As if grouping the post-1980s individuals into the label of “digital native” was not enough, I learn now that we have, typifying the digital age, two versions of them and that my in-house teenager is, is in fact, the Digital Native 2.0. I understand that “DNs 1.0 have been the original creators and users of the first Internet platforms, i.e. the pioneers of the Web, as it was the first generation to attain their secondary socialization on this type of technology” while “DNs 2.0 are children of the cloud and social networks” whose strength lies in “manipulating various wi-fi devices and interactive platforms hosted in Web servers that permit ubiquitous access and use from any device connected to the Internet”. If that is too pedantic, here is an except from a 2014 paper that proposes the two generational-structure of digital natives, which lists the characteristics of DN 2.0.
While such classifications and categorizations are alright from an academic viewpoint, how has this affected my daily life? As a digital immigrant, I struggle to catch up to the digital native kid, exemplifying the generation gap, or “digital divide” as it is called. A few months ago, while filling out a customer response form in a handheld device at a shop, I struggled to use the stylus and the exasperated kid helped me use it, bemoaning my utter lack of common sense. Rather than point out to her inability to cross an un-signaled intersection a few minutes earlier, I chose to use the digital divide to connect with my kid. Instead of looking at her through the glaze of incomprehension or indifference as she rattled off about technology related stuff, I chose to pay attention to my DN 2.0, and here is what I have learned:
Nobody checks emails anymore. I need to IM people. (IM= Instant messaging, eyeroll)

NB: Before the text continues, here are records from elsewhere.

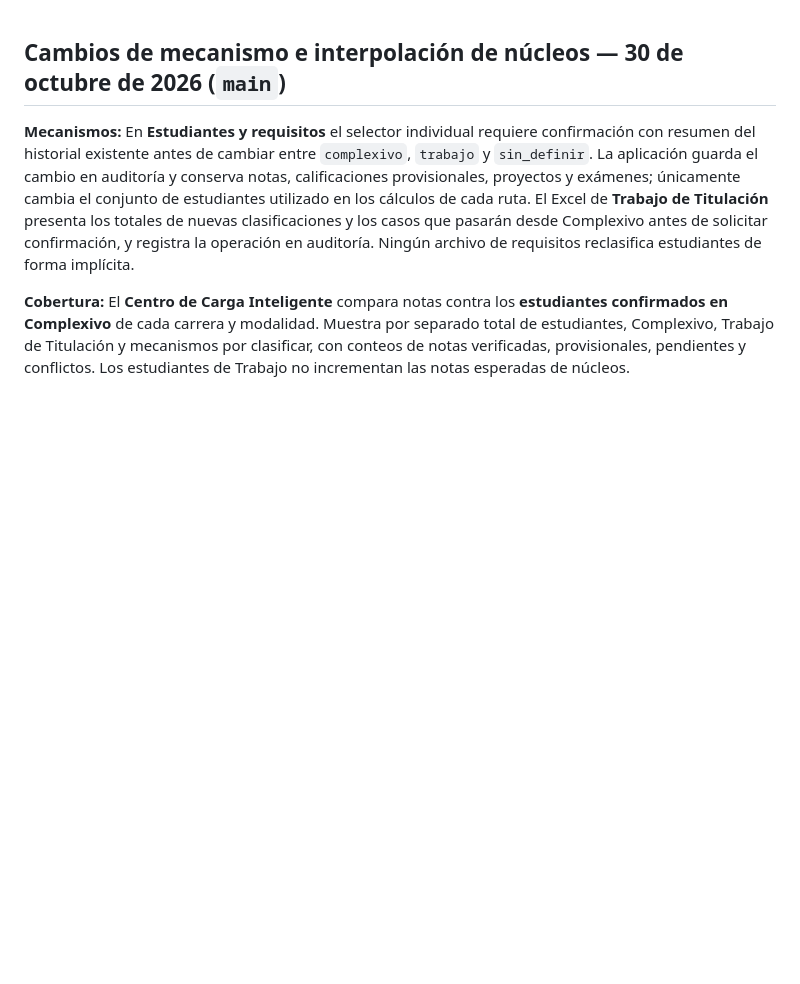
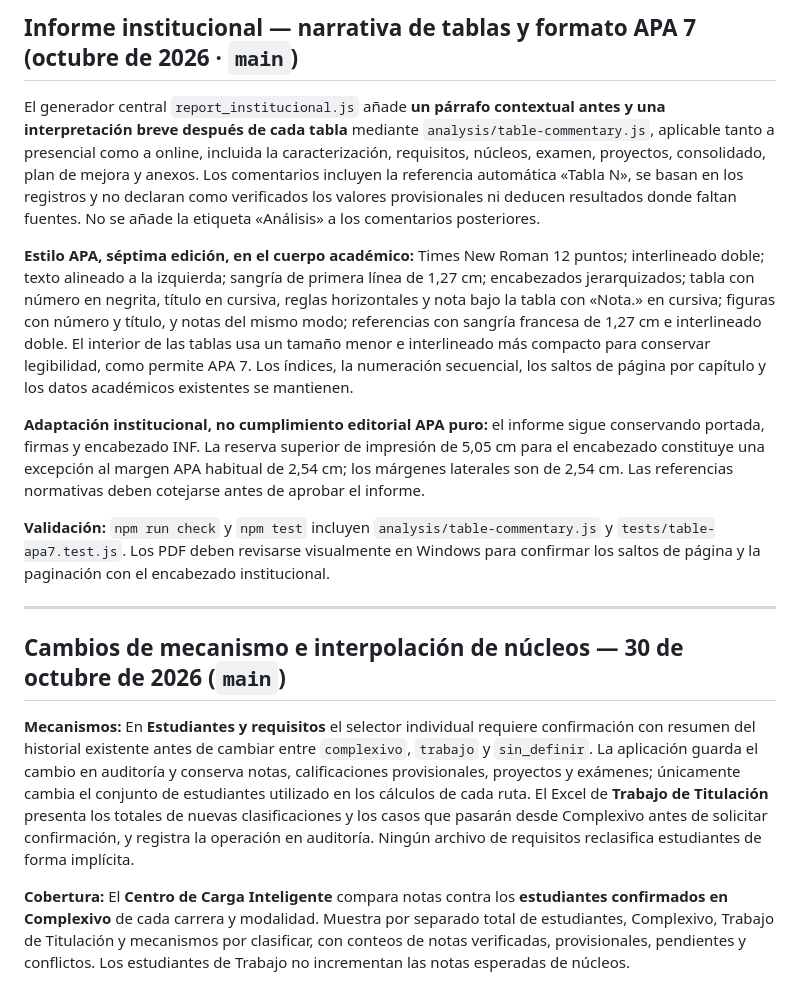
Before and after one commit to jeffer91/Informetit, a Markdown page: README.md, the part around the change. GitHub-like rendering; blank space fills up the shorter version.

Commit message:
docs: aplicación APA 7 con excepción de encabezado INF e interpretaciones de tablas

```diff
--- a/README.md
+++ b/README.md
@@ -1,3 +1,15 @@
+## Informe institucional — narrativa de tablas y formato APA 7 (octubre de 2026 · `main`)
+
+El generador central `report_institucional.js` añade **un párrafo contextual antes y una interpretación breve después de cada tabla** mediante `analysis/table-commentary.js`, aplicable tanto a presencial como a online, incluida la caracterización, requisitos, núcleos, examen, proyectos, consolidado, plan de mejora y anexos. Los comentarios incluyen la referencia automática «Tabla N», se basan en los registros y no declaran como verificados los valores provisionales ni deducen resultados donde faltan fuentes. No se añade la etiqueta «Análisis» a los comentarios posteriores.
+
+**Estilo APA, séptima edición, en el cuerpo académico:** Times New Roman 12 puntos; interlineado doble; texto alineado a la izquierda; sangría de primera línea de 1,27 cm; encabezados jerarquizados; tabla con número en negrita, título en cursiva, reglas horizontales y nota bajo la tabla con «Nota.» en cursiva; figuras con número y título, y notas del mismo modo; referencias con sangría francesa de 1,27 cm e interlineado doble. El interior de las tablas usa un tamaño menor e interlineado más compacto para conservar legibilidad, como permite APA 7. Los índices, la numeración secuencial, los saltos de página por capítulo y los datos académicos existentes se mantienen.
+
+**Adaptación institucional, no cumplimiento editorial APA puro:** el informe sigue conservando portada, firmas y encabezado INF. La reserva superior de impresión de 5,05 cm para el encabezado constituye una excepción al margen APA habitual de 2,54 cm; los márgenes laterales son de 2,54 cm. Las referencias normativas deben cotejarse antes de aprobar el informe.
+
+**Validación:** `npm run check` y `npm test` incluyen `analysis/table-commentary.js` y `tests/table-apa7.test.js`. Los PDF deben revisarse visualmente en Windows para confirmar los saltos de página y la paginación con el encabezado institucional.
+
+---
+
 ## Cambios de mecanismo e interpolación de núcleos — 30 de octubre de 2026 (`main`)
 
 **Mecanismos:** En **Estudiantes y requisitos** el selector individual requiere confirmación con resumen del historial existente antes de cambiar entre `complexivo`, `trabajo` y `sin_definir`. La aplicación guarda el cambio en auditoría y conserva notas, calificaciones provisionales, proyectos y exámenes; únicamente cambia el conjunto de estudiantes utilizado en los cálculos de cada ruta. El Excel de **Trabajo de Titulación** presenta los totales de nuevas clasificaciones y los casos que pasarán desde Complexivo antes de solicitar confirmación, y registra la operación en auditoría. Ningún archivo de requisitos reclasifica estudiantes de forma implícita.
```
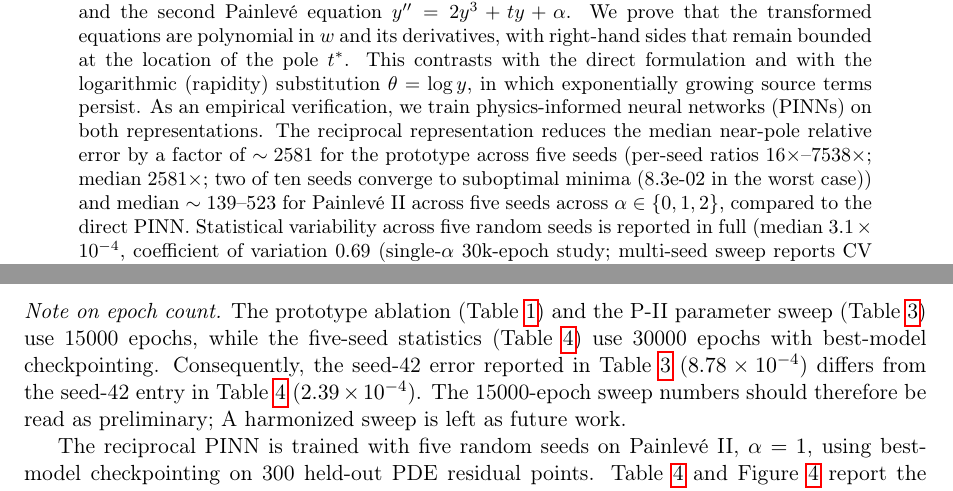
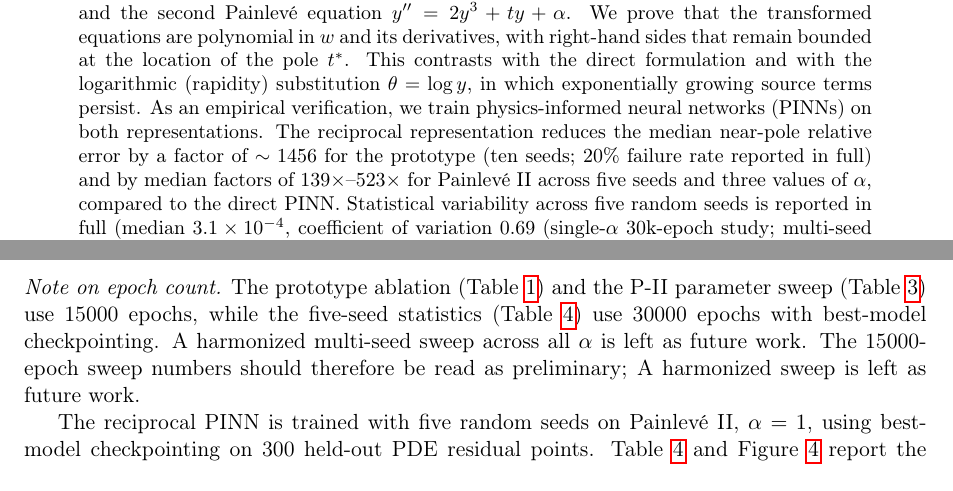
Before and after one commit to mrmlili/pinn-reciprocal-painleve, a LaTeX paper (paper/main.tex): two parts of pages 1 and 6 of 11, joined at a grey line, cut so that both start at the same text. Compiled offline with pdfLaTeX.

Commit message:
Final polish: mrmlili URL, Fig 4 caption (10 seeds), (PDE)->(ODE), 8.78 removed, abstract + Section 3.4 fixed

```diff
--- a/paper/main.tex
+++ b/paper/main.tex
@@ -42,8 +42,7 @@ $\theta = \log y$, in which exponentially growing source terms
 persist. As an empirical verification, we train physics-informed
 neural networks (PINNs) on both representations. The reciprocal
 representation reduces the median near-pole relative error by a factor of
-$\sim2581$ for the prototype across five seeds (per-seed ratios $16\times$--$7538\times$; median $2581\times$; two of ten seeds converge to suboptimal minima (8.3e-02 in the worst case)) and median $\sim139$--$523$ for Painlev\'e~II across five seeds
-across $\alpha \in \{0,1,2\}$, compared to the direct PINN.
+$\sim1456$ for the prototype (ten seeds; 20\% failure rate reported in full) and by median factors of $139\times$--$523\times$ for Painlev\'e~II across five seeds and three values of $\alpha$, compared to the direct PINN.
 Statistical variability across five random seeds is reported in full
 (median $3.1\times 10^{-4}$, coefficient of variation $0.69$ (single-$\alpha$ 30k-epoch study; multi-seed sweep reports CV 1.08--1.61)).
 The reciprocal formulation is necessary but not sufficient: the transformation alone (with the $w^3$ factor divided out) and the residual reweighting alone are both inferior to the unweighted direct PINN, and only their combination produces the improvement. A direct comparison with the adaptive
@@ -343,7 +342,7 @@ three representations. Note the logarithmic scale.}
 
 \subsection{Seed variability}
 
-\emph{Note on epoch count.} The prototype ablation (Table~\ref{tab:proto}) and the P-II parameter sweep (Table~\ref{tab:alpha}) use 15000 epochs, while the five-seed statistics (Table~\ref{tab:seeds}) use 30000 epochs with best-model checkpointing. Consequently, the seed-42 error reported in Table~\ref{tab:alpha} ($8.78\times 10^{-4}$) differs from the seed-42 entry in Table~\ref{tab:seeds} ($2.39\times 10^{-4}$). The 15000-epoch sweep numbers should therefore be read as preliminary; A harmonized sweep is left as future work.
+\emph{Note on epoch count.} The prototype ablation (Table~\ref{tab:proto}) and the P-II parameter sweep (Table~\ref{tab:alpha}) use 15000 epochs, while the five-seed statistics (Table~\ref{tab:seeds}) use 30000 epochs with best-model checkpointing. A harmonized multi-seed sweep across all $\alpha$ is left as future work. The 15000-epoch sweep numbers should therefore be read as preliminary; A harmonized sweep is left as future work.
 \label{sec:seed}
 
 The reciprocal PINN is trained with five random seeds on Painlev\'e~II,
```
Also changed, not shown: paper/main.pdf, paper/main.tex (6 more changed lines).
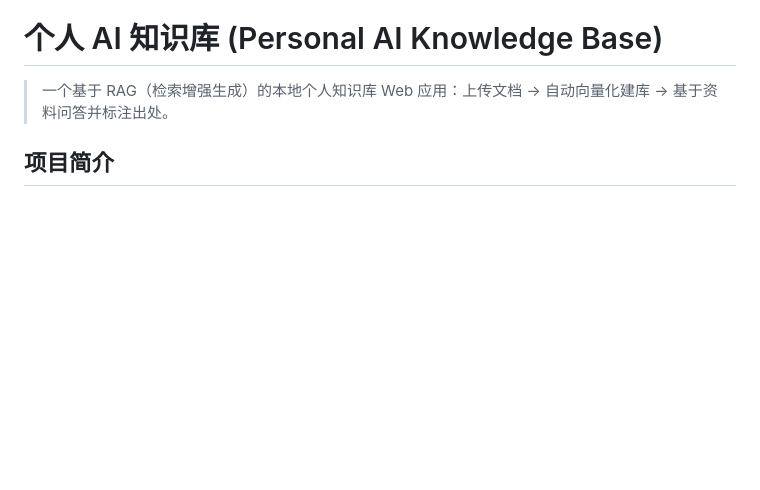
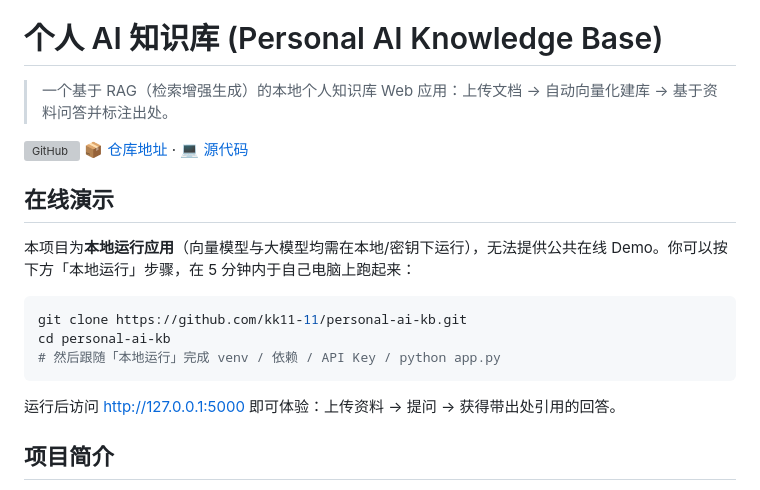
Before and after one commit to kk11-11/personal-ai-kb, a Markdown page: README.md, the part around the change. Drawn GitHub-style; blank space fills up the shorter version; grey boxes are pictures that could not be loaded.

Commit message:
docs: README 顶部新增仓库链接与在线演示说明

````diff
--- a/README.md
+++ b/README.md
@@ -1,6 +1,21 @@
 # 个人 AI 知识库 (Personal AI Knowledge Base)
 
 > 一个基于 RAG（检索增强生成）的本地个人知识库 Web 应用：上传文档 → 自动向量化建库 → 基于资料问答并标注出处。
+
+[![GitHub](https://img.shields.io/badge/GitHub-kk11--11%2Fpersonal--ai--kb-blue?logo=github)](https://github.com/kk11-11/personal-ai-kb)
+[📦 仓库地址](https://github.com/kk11-11/personal-ai-kb) · [💻 源代码](https://github.com/kk11-11/personal-ai-kb)
+
+## 在线演示
+
+本项目为**本地运行应用**（向量模型与大模型均需在本地/密钥下运行），无法提供公共在线 Demo。你可以按下方「本地运行」步骤，在 5 分钟内于自己电脑上跑起来：
+
+```bash
+git clone https://github.com/kk11-11/personal-ai-kb.git
+cd personal-ai-kb
+# 然后跟随「本地运行」完成 venv / 依赖 / API Key / python app.py
+```
+
+运行后访问 http://127.0.0.1:5000 即可体验：上传资料 → 提问 → 获得带出处引用的回答。
 
 ## 项目简介
 
````
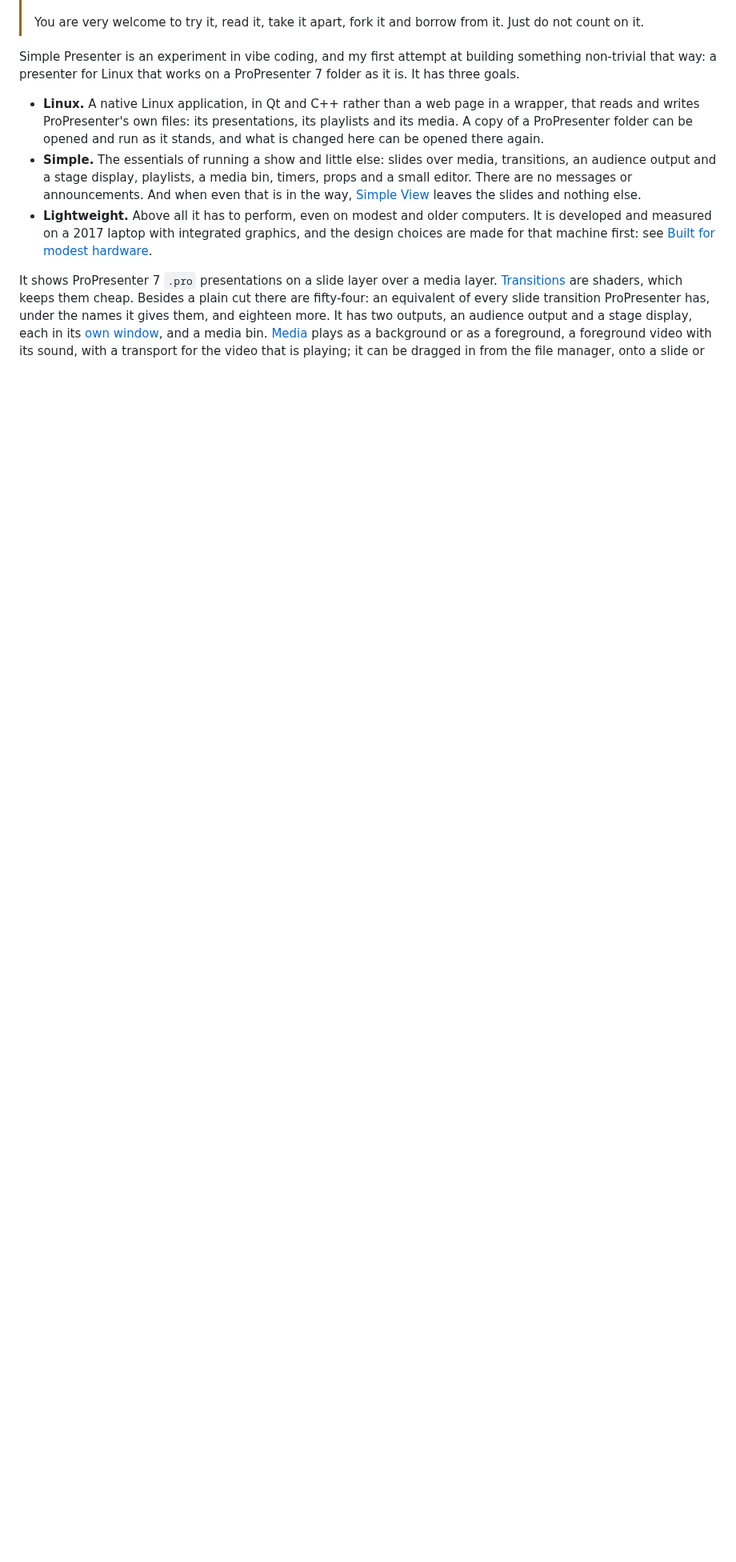
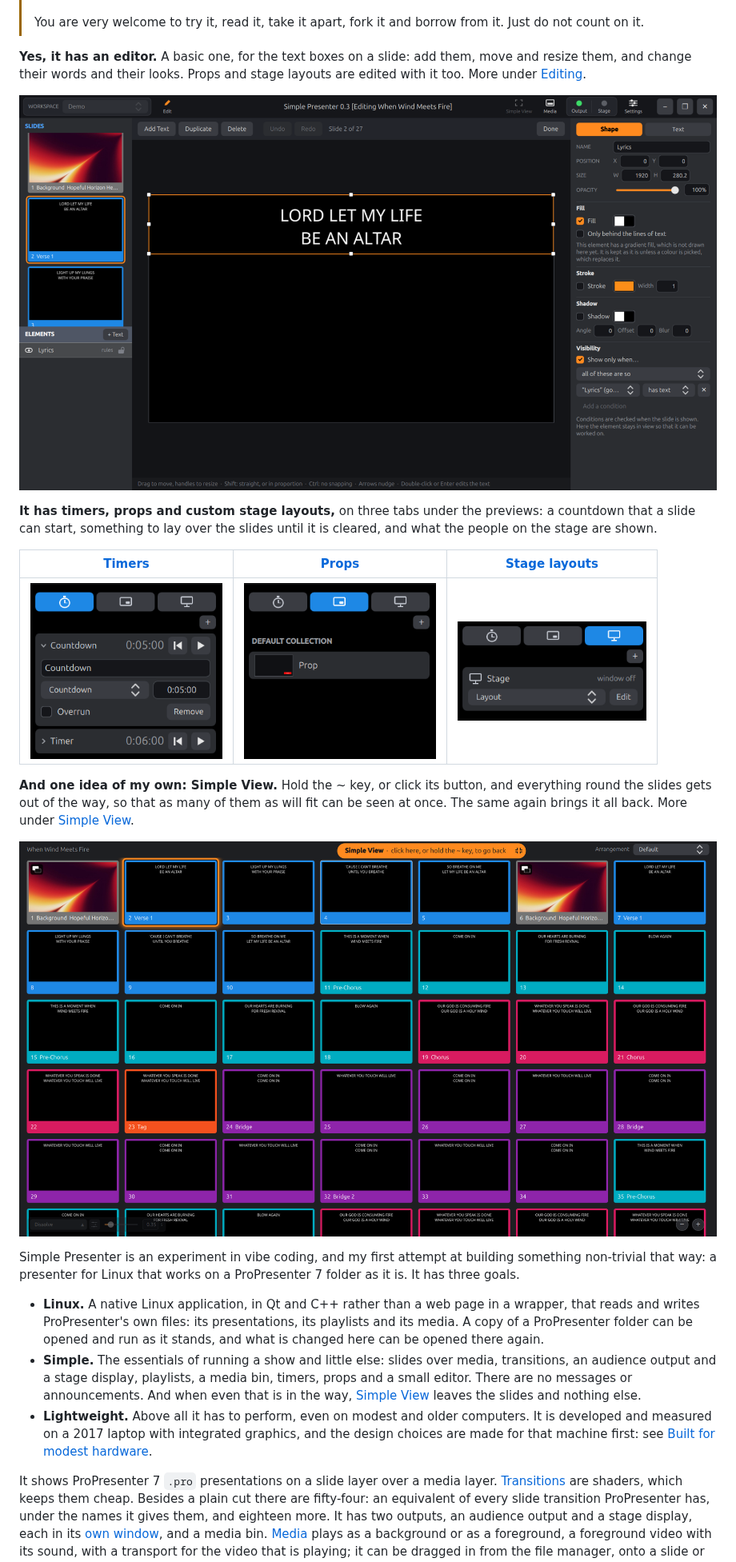
Before and after one commit to greyshirtguy/Simple-Presenter, a Markdown page: README.md, the part around the change. Shown at 80% size. Drawn GitHub-style; pictures changed too: docs/editor.png (added), docs/props.png (added), docs/simple-view.png (added); blank space fills up the shorter version.

Commit message:
Add pictures of the editor, show controls and Simple View to the README
Five more pictures under the first, each with a line or two saying what
it shows: the editor; the three tabs of show controls, which are the
timers, the props and the stage layouts, side by side; and Simple View.

They come after the note that this is an experiment and not a product,
which stays directly under the first picture, where it cannot be missed.
The picture of Simple View is cut down to the app's window from one of
the whole screen.

Co-Authored-By: Claude Opus 5.5 <noreply@anthropic.com>

```diff
--- a/README.md
+++ b/README.md
@@ -22,6 +22,27 @@
 >
 > You are very welcome to try it, read it, take it apart, fork it and borrow from it.
 > Just do not count on it.
+
+**Yes, it has an editor.** A basic one, for the text boxes on a slide: add them, move
+and resize them, and change their words and their looks. Props and stage layouts are
+edited with it too. More under [Editing](#editing).
+
+![The editor: the presentation's slides down the left, with the elements of the one being worked on listed under them; that slide in the middle, a text box on it picked and showing its handles; and on the right the panel of what can be set for the box, which is its name, position, size and opacity, its fill, stroke and shadow, and the rules for when it shows](docs/editor.png)
+
+**It has timers, props and custom stage layouts,** on three tabs under the previews: a
+countdown that a slide can start, something to lay over the slides until it is
+cleared, and what the people on the stage are shown.
+
+| [Timers](#timers) | [Props](#props) | [Stage layouts](#stage-layouts) |
+|:---:|:---:|:---:|
+| <img src="docs/timers.png" width="240" alt="The timers tab: a countdown of five minutes with its settings open, and a second timer under it"> | <img src="docs/props.png" width="240" alt="The props tab: the default collection, with one prop in it"> | <img src="docs/stage-layouts.png" width="236" alt="The stage tab: the stage screen, with the layout it shows picked from a list and a button to edit it"> |
+
+**And one idea of my own: Simple View.** Hold the ~ key, or click its button, and
+everything round the slides gets out of the way, so that as many of them as will fit
+can be seen at once. The same again brings it all back. More under
+[Simple View](#simple-view).
+
+![Simple View: the toolbar and every pane gone and the slides filling the window, seven to a row, with the presentation's name at the top left and, in the middle of the top, the bright button that says how to go back](docs/simple-view.png)
 
 Simple Presenter is an experiment in vibe coding, and my first attempt at building
 something non-trivial that way: a presenter for Linux that works on a ProPresenter 7
```
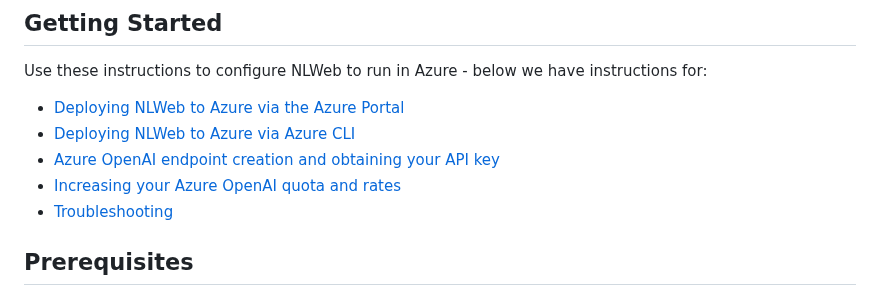
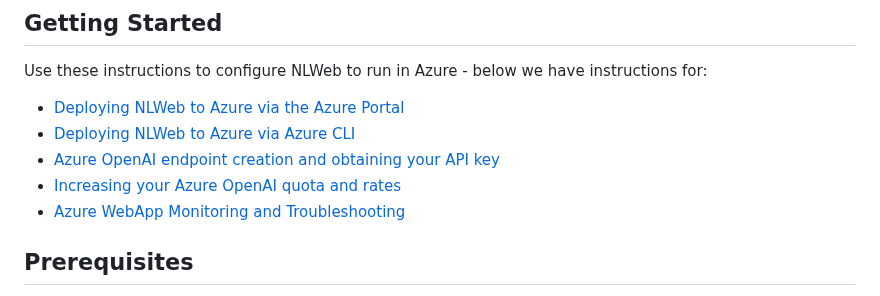
Before and after one commit to medhabelwadi/NLWeb, a Markdown page: docs/Azure.md, the part around the change. GitHub-like rendering.

Commit message:
updated link name

```diff
--- a/docs/Azure.md
+++ b/docs/Azure.md
@@ -9,7 +9,7 @@ Use these instructions to configure NLWeb to run in Azure - below we have instru
 - [Deploying NLWeb to Azure via Azure CLI](#deploying-nlweb-via-the-azure-cli)
 - [Azure OpenAI endpoint creation and obtaining your API key](#azure-openai-endpoint-creation)
 - [Increasing your Azure OpenAI quota and rates](#increasing-your-azure-openai-quota-and-rates)
-- [Troubleshooting](#azure-webapp-monitoring-and-troubleshooting)
+- [Azure WebApp Monitoring and Troubleshooting](#azure-webapp-monitoring-and-troubleshooting)
 
 ## Prerequisites
 
```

Updating FB frequently is not good.
Instagram is a place where the pictures are supposed to speak a thousand words. Not words.
If you are on Twitter, you are a DN 1.0 or earlier version of a human.
Not that the above knowledge I have now gained would be of tangible use, other than affording me quality time with my DN 2.0 - I will now email this article to my colleague to post it in the Mobicip blog, update my FB page with a link to this article, label my Insta photos with captions and descriptions, compress my thoughts into 140 characters and revel at the brilliance of it. My only consolation is that given the breakneck speed evolution of digital tools, it wouldn’t be too long before the next version of the DN is released, and my DN 2.0 would be as obsolete as I am now.
Douglas Adams was right, after all.
“Anything that is in the world when you’re born is normal and ordinary and is just a natural part of the way the world works.
Anything that’s invented between when you’re fifteen and thirty-five is new and exciting and revolutionary and you can probably get a career in it.
Anything invented after you’re thirty-five is against the natural order of things.”